Posted on September 15, 2015

Spoiler alert: we made it to Canada!

Veggie will be offering concluding thoughts shortly (look out for “The End, Part 2”), but I want to take a few minutes to pay tribute to Washington’s beautiful Northern Cascades. Per our last post, we were amazingly lucky to “thread the needle,” so to speak, between two significant fire closures affecting the PCT. The Washington section of the trail is always imbued with emotion for thru-hikers, but, taking our first steps onto trail we’d long-assumed would be closed, we experienced a kind of sensitive disbelief. “Here you are, so tread lightly. And don’t complain. About anything. Especially rain.”

Section K, here we come.

Section K, here we come.

It was Labor Day weekend, so the woods were full of day hikers and campers on their way to Lake Valhalla (a worthy home for any Norse diety), or up into the Glacier Peak Wilderness for a few nights. Forecasts predicted that the weather would abate, but not until we were all treated (surprise!) to an overnight dusting of snow. Our feet felt like popsicles in our trail runners the next morning, then half-melted popsicles that afternoon. But the scenery – what we could see of it through the fog – seemed even more beautiful with an added coating of white. We felt thoroughly prepared with our rain gear, gloves, and umbrellas, but saw a few shivering hikers rush down the mountain back to civilization, chanting mantras about cheeseburgers, hot coffee, and beer.

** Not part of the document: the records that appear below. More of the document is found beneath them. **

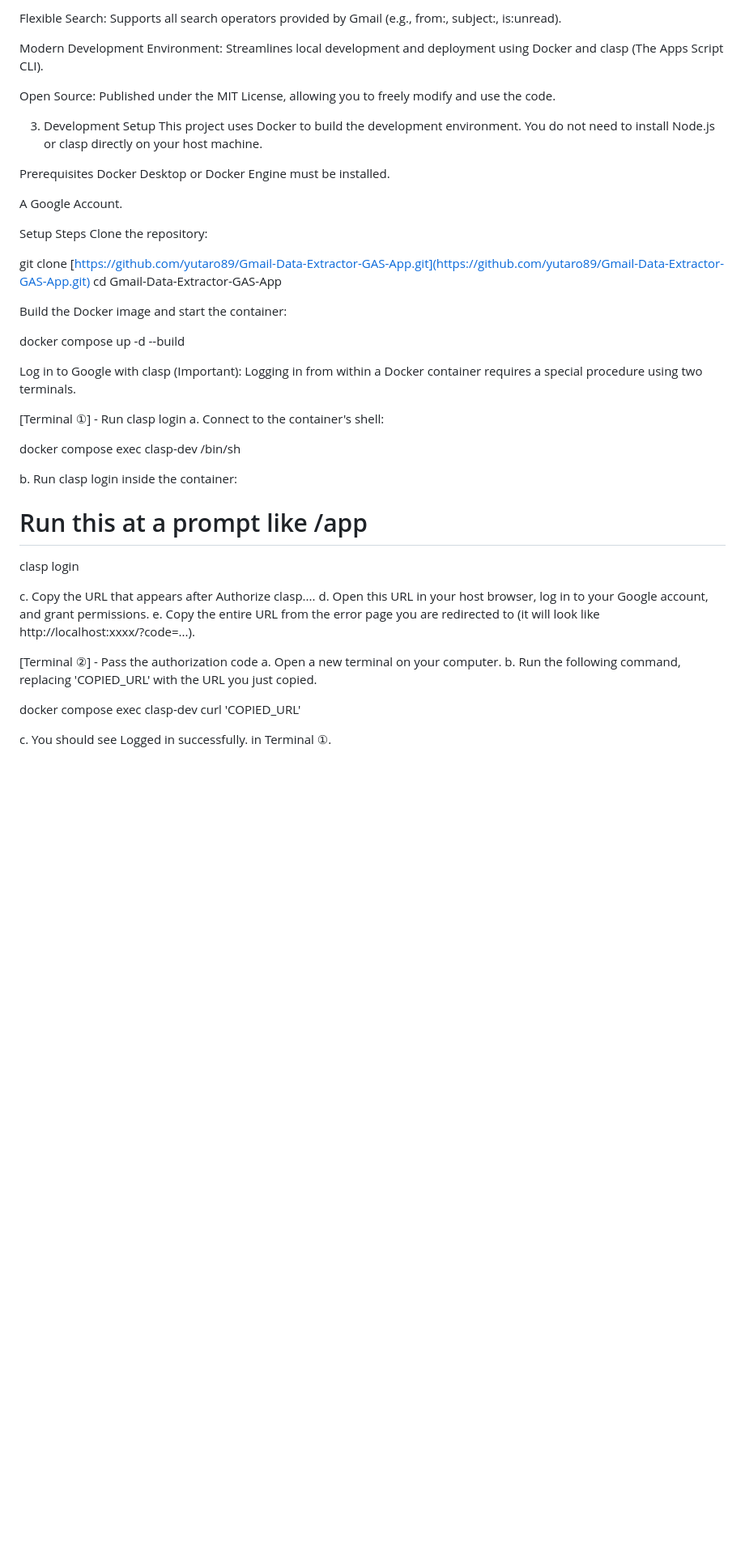
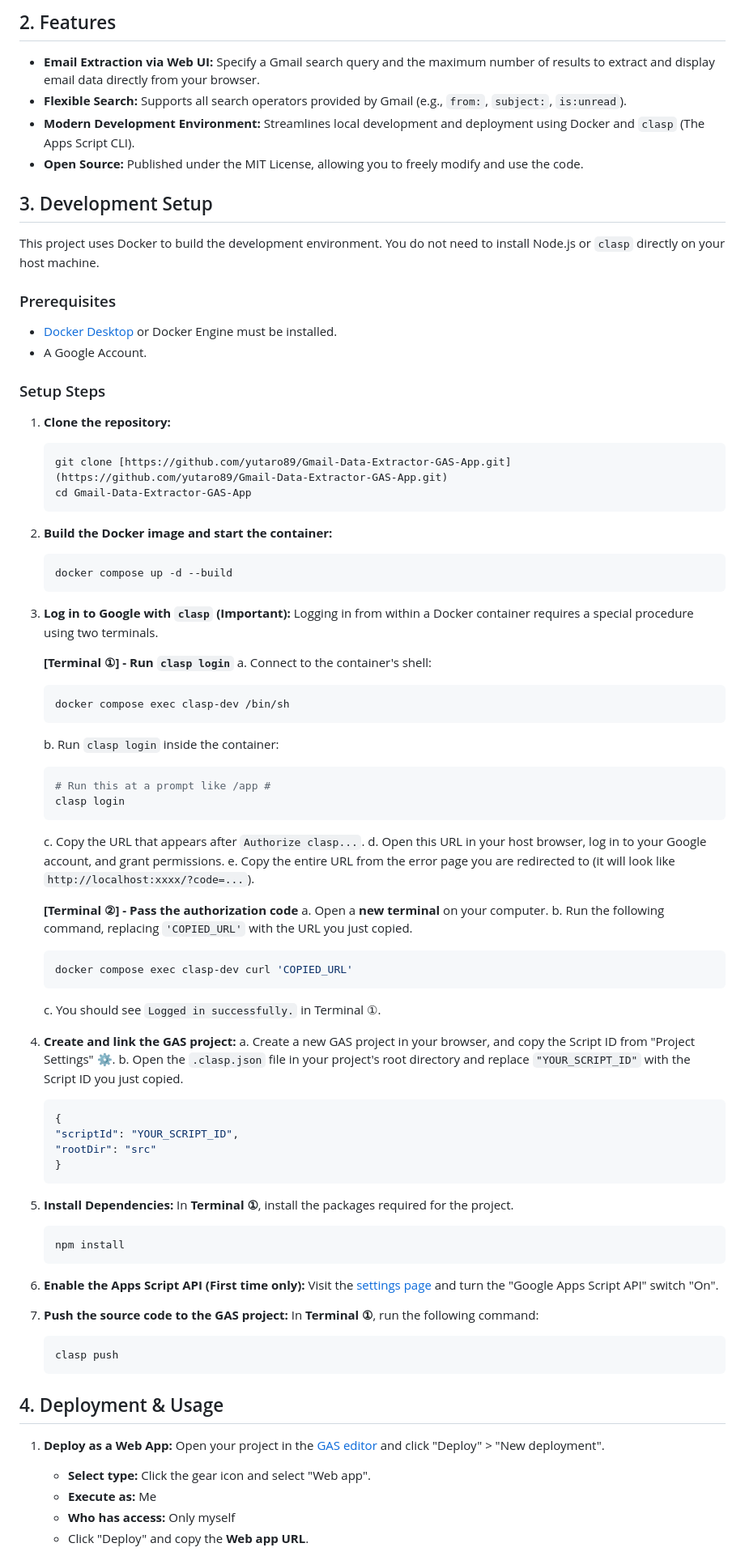
Before and after one commit to yutaro89/Gmail-Data-Extractor-GAS-App, a Markdown page: README.md, the part around the change printed below. Shown: that part at 81% size. GitHub-like rendering; folded sections open; blank space fills up the shorter version.

Commit message:
readme,マークダウン記法修正

````diff
--- a/README.md
+++ b/README.md
@@ -175,50 +185,90 @@ Email Extraction via Web UI: Specify a Gmail search query and the maximum number
 
-Flexible Search: Supports all search operators provided by Gmail (e.g., from:, subject:, is:unread).
+## 2. Features
 
-Modern Development Environment: Streamlines local development and deployment using Docker and clasp (The Apps Script CLI).
+-   **Email Extraction via Web UI:** Specify a Gmail search query and the maximum number of results to extract and display email data directly from your browser.
+-   **Flexible Search:** Supports all search operators provided by Gmail (e.g., `from:`, `subject:`, `is:unread`).
+-   **Modern Development Environment:** Streamlines local development and deployment using Docker and `clasp` (The Apps Script CLI).
+-   **Open Source:** Published under the MIT License, allowing you to freely modify and use the code.
 
-Open Source: Published under the MIT License, allowing you to freely modify and use the code.
+## 3. Development Setup
 
-3. Development Setup
-This project uses Docker to build the development environment. You do not need to install Node.js or clasp directly on your host machine.
+This project uses Docker to build the development environment. You do not need to install Node.js or `clasp` directly on your host machine.
 
-Prerequisites
-Docker Desktop or Docker Engine must be installed.
+### Prerequisites
 
-A Google Account.
+-   [Docker Desktop](https://www.docker.com/products/docker-desktop/) or Docker Engine must be installed.
+-   A Google Account.
 
-Setup Steps
-Clone the repository:
+### Setup Steps
 
-git clone [https://github.com/yutaro89/Gmail-Data-Extractor-GAS-App.git](https://github.com/yutaro89/Gmail-Data-Extractor-GAS-App.git)
-cd Gmail-Data-Extractor-GAS-App
+1.  **Clone the repository:**
+    ```bash
+    git clone [https://github.com/yutaro89/Gmail-Data-Extractor-GAS-App.git](https://github.com/yutaro89/Gmail-Data-Extractor-GAS-App.git)
+    cd Gmail-Data-Extractor-GAS-App
+    ```
 
-Build the Docker image and start the container:
+2.  **Build the Docker image and start the container:**
+    ```bash
+    docker compose up -d --build
+    ```
 
-docker compose up -d --build
+3.  **Log in to Google with `clasp` (Important):**
+    Logging in from within a Docker container requires a special procedure using two terminals.
 
-Log in to Google with clasp (Important):
-Logging in from within a Docker container requires a special procedure using two terminals.
+    **[Terminal ①] - Run `clasp login`**
+    a. Connect to the container's shell:
+    ```bash
+    docker compose exec clasp-dev /bin/sh
+    ```
+    b. Run `clasp login` inside the container:
+    ```bash
+    # Run this at a prompt like /app #
+    clasp login
+    ```
+    c. Copy the URL that appears after `Authorize clasp...`.
+    d. Open this URL in your host browser, log in to your Google account, and grant permissions.
+    e. Copy the entire URL from the error page you are redirected to (it will look like `http://localhost:xxxx/?code=...`).
 
-[Terminal ①] - Run clasp login
-a. Connect to the container's shell:
+    **[Terminal ②] - Pass the authorization code**
+    a. Open a **new terminal** on your computer.
+    b. Run the following command, replacing `'COPIED_URL'` with the URL you just copied.
+    ```bash
+    docker compose exec clasp-dev curl 'COPIED_URL'
+    ```
+    c. You should see `Logged in successfully.` in Terminal ①.
 
-docker compose exec clasp-dev /bin/sh
+4.  **Create and link the GAS project:**
+    a. Create a new GAS project in your browser, and copy the Script ID from "Project Settings" ⚙️.
+    b. Open the `.clasp.json` file in your project's root directory and replace `"YOUR_SCRIPT_ID"` with the Script ID you just copied.
 
-b. Run clasp login inside the container:
+    ```JSON
+    {
+    "scriptId": "YOUR_SCRIPT_ID",
+    "rootDir": "src"
+    }
+    ```
 
-# Run this at a prompt like /app #
-clasp login
+5.  **Install Dependencies:**
+    In **Terminal ①**, install the packages required for the project.
+    ```bash
+    npm install
+    ```
 
-c. Copy the URL that appears after Authorize clasp....
-d. Open this URL in your host browser, log in to your Google account, and grant permissions.
-e. Copy the entire URL from the error page you are redirected to (it will look like http://localhost:xxxx/?code=...).
+6.  **Enable the Apps Script API (First time only):**
+    Visit the [settings page](https://script.google.com/home/usersettings) and turn the "Google Apps Script API" switch "On".
 
-[Terminal ②] - Pass the authorization code
-a. Open a new terminal on your computer.
-b. Run the following command, replacing 'COPIED_URL' with the URL you just copied.
+7.  **Push the source code to the GAS project:**
+    In **Terminal ①**, run the following command:
+    ```bash
+    clasp push
+    ```
 
-docker compose exec clasp-dev curl 'COPIED_URL'
+## 4. Deployment & Usage
 
-c. You should see Logged in successfully. in Terminal ①.
+1.  **Deploy as a Web App:**
+    Open your project in the [GAS editor](https://script.google.com/home/my) and click "Deploy" > "New deployment".
+    -   **Select type:** Click the gear icon and select "Web app".
+    -   **Execute as:** Me
+    -   **Who has access:** Only myself
+    -   Click "Deploy" and copy the **Web app URL**.
 
````
Also changed, not shown: other parts of README.md (+184 -206 lines).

Veggie ventures into Labor Day snowfall.

Veggie ventures into Labor Day snowfall.

Over the next few days, the sun slowly emerged. Section K proved to be fairly challenging hiking, which made us even more grateful to be walking it now, with our thru-hiker legs, than in the future, when we’d be starting from scratch. The big elevation changes brought great rewards though, leading us to adopt the new motto “Washington Delivers.”

Fog, fog, fog.

Fog, fog, fog.

Micah Lake, Glacier Peak Wilderness.

Micah Lake, Glacier Peak Wilderness.

Glacier Peak finally emerges.

Glacier Peak finally emerges.

We also had the pleasure of meeting up with some of our favorite hikers, who, like us, were thrilled to have access to this once-closed portion of the trail. Some of them had already hitched up to Chelan and taken a ferry to Stehekin, ready to proceed north, when the heard about the section reopening. In true thru-hiker fashion, they turned around and started trekking south. which made for a very happy intersection/reunion near Glacier Peak. It was one of those moments (and we’d have many more before our trip ended) when we realized that the people really make the experience.

(Left to right) Sweetums, Skua, Ice Axe, Pounder, Twist, and Square.

(Left to right) Sweetums, Skua, Ice Axe, Pounder, Twist, and Square.

(Left to right) Sneezle, Backwise, and Leopard Sauce.

(Left to right) Sneezle, Backwise, and Leopard Sauce.

A few dozen miles later, we found ourselves in North Cascades National Park (our 7th!). We caught the bus from the High Bridge Ranger Station (filled with only thru-hikers, save one brave couple who endured our collective stench) and headed into Stehekin, our last town stop. Stehekin is an idyllic place accessible only by boat, plane, or foot. They have an astonishingly good bakery, which the bus always stops at, and the best post office on the trail, at least in my opinion. They’ve had a rough summer due to all the fires, but, when we were there, you wouldn’t have known. To us, it was paradise. We can’t wait to go back for an extended stay.

Sunset view from the Stehekin Lodge deck.

Sunset view from the Stehekin Lodge deck.

We spent the night dining and reminiscing with other thru-hikers, sharing our favorite (and least favorite) moments from the trail. We’d all come so far, over 2550 miles, and faced just one more stretch. The magnetism of the border pulled us forward, but we couldn’t deny that we were somewhat reluctant to approach the end. Would we ever see these friends again? What would life after the trail hold for each of us? Soon we’d be back in society, trying to explain what it feels like to walk such a long way. But here we were, one last time, surrounded by people who knew exactly what it felt like.

Stay tuned for Part 2,

Square